That was true until the past six months: Now we have NeoPhotonics raising $64 million, Nanosphere $57 million, Nanosolar $75 million, and Infinera with $24 million and then another round for $51 million.

And those are just the $50 million-plus rounds. By contrast, the biggest round in our records in 2005 was Nanosys with a $40 million round.

So, with it looking like venture capital investment in the first two quarters of 2006 will exceed all of 2005, does that mean I was off in my assessment? While I am more than ready to admit that I wasn’t prepared for these large rounds, I don’t think my observations that nanotechnology isn’t for the average (is there such a thing?) venture capitalist has changed.

First, the bulk of dollars are still going to late-stage and expansion rounds. Thus if you were lucky enough to meet nano investors like Charlie Harris or Josh Wolfe back in the early days, and were able to keep your company alive through multiple business strategy shifts, and survived long enough to get an experienced management team...then you are feeling pretty good right now. There is a lot of capital waiting to be deployed and that capital wants you!

But if you are a one or two-man show, need an A or B round, and don’t have a management team with a combined experience of 100 years, then I have some good and bad news for you. The bad news is that the venture capital numbers still aren’t looking good for early-stage nanotechnology funding, although that may be a lagging indicator. The good news is that I’ve recently met several entrepreneurs that are getting some attention from experienced emerging technology venture capitalists.

Second, the companies above have very defined vertical market segments with clear merger and acquisition opportunities in addition to the IPO options. These companies are using nanotechnologies, but they aren’t necessarily being seen as a “nano” company versus an “energy” or “medical device” company. Experience seems to be indicating that companies should be positioning themselves, if possible, as an industry vertical company first, and add the nano-enabled aspect second.

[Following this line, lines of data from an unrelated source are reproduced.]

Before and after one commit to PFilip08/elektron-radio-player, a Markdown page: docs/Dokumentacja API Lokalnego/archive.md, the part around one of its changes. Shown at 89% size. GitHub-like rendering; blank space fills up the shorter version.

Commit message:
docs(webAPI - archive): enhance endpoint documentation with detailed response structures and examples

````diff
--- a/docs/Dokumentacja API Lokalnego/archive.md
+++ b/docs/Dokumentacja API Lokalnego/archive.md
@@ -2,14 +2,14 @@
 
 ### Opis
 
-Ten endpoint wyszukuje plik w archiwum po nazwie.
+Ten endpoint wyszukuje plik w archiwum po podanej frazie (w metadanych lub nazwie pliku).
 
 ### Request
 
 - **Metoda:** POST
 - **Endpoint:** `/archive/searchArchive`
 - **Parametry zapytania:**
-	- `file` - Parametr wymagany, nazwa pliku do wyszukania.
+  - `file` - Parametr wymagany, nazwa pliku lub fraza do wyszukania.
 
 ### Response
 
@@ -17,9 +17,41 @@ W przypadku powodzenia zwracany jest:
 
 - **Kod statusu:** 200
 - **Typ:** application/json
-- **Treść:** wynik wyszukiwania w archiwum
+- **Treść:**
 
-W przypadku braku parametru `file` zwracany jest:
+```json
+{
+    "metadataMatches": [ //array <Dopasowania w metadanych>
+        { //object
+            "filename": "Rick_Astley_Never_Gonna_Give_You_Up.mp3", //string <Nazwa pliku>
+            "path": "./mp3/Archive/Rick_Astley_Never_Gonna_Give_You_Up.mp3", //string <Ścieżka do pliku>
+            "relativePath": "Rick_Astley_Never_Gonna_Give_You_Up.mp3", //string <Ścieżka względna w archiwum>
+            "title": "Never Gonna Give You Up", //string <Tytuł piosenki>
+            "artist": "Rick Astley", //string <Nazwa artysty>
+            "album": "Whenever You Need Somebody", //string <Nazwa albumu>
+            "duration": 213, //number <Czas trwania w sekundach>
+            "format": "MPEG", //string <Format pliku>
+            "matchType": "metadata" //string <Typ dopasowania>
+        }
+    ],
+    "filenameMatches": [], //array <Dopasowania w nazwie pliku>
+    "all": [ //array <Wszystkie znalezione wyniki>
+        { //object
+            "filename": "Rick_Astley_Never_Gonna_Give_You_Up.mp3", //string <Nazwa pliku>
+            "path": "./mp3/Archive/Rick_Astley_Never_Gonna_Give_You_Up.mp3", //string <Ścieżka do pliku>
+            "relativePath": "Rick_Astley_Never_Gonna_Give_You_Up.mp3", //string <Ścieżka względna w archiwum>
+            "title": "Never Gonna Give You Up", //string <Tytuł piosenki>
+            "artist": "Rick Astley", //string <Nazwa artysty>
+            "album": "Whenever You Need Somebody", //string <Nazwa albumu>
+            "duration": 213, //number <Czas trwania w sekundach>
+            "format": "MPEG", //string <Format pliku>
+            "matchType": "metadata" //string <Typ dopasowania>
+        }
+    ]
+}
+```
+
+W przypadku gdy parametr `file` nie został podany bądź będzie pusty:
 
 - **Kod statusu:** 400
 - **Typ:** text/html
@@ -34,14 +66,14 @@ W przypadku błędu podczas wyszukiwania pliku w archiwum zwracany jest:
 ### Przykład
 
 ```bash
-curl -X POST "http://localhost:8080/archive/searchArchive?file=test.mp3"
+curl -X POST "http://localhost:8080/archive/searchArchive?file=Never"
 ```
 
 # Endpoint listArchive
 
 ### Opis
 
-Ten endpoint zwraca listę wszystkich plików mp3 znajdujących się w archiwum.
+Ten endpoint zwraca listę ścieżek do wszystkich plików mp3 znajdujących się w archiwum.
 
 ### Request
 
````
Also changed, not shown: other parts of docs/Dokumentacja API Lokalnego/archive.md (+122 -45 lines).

Last, like most venture capital investments, there is strategic investing in solutions aiming to fix large global problems. Konarka, Nanosolar, Innovalight and Miasole are all trying to be winners in the solar race. Same with solving the many semiconductor issues arising with the move down to the nanoscale.

Moving to production, the Nanosolar deal is interesting because most of the capital is going to manufacturing. For the past couple of years there has been a fear of investing dollars in manufacturing capacity. Justified no doubt with the MEMS fab bankruptcies and fire sales, but this may be an indicator that the tide is turning again.

Manufacturing is a critical step in the commercialization path, the convergence point between the macro and the micro/nano world, and a topic that is just starting to get attention. There’s a long way to go. Like the advice that you need to bring on your marketing person before creating a product, the same goes for making sure there is in-house production engineering expertise. It was interesting to hear a fellow speaker at a recent Society of Manufacturing Engineers symposium on nanomanufacturing talk about standards and quality control issues related to single-walled carbon nanotubes. What is being promised isn’t what is being delivered. I will venture that this is going to be a problem for awhile, especially as new nanoparticles are being developed and produced globally.

Focusing on the issues that most impact our micro and nanotechnology companies is what we do at Small Times. Many of you may have noticed in the last issue that our tag changed to “Micro and Nanotech Manufacturing, Tools and Materials.” As the technologies mature and commercialization starts to hit full swing, we are the publication that will be working with you to make it happen.

Patti Glaza is vice president and publisher at Small Times. She can be reached at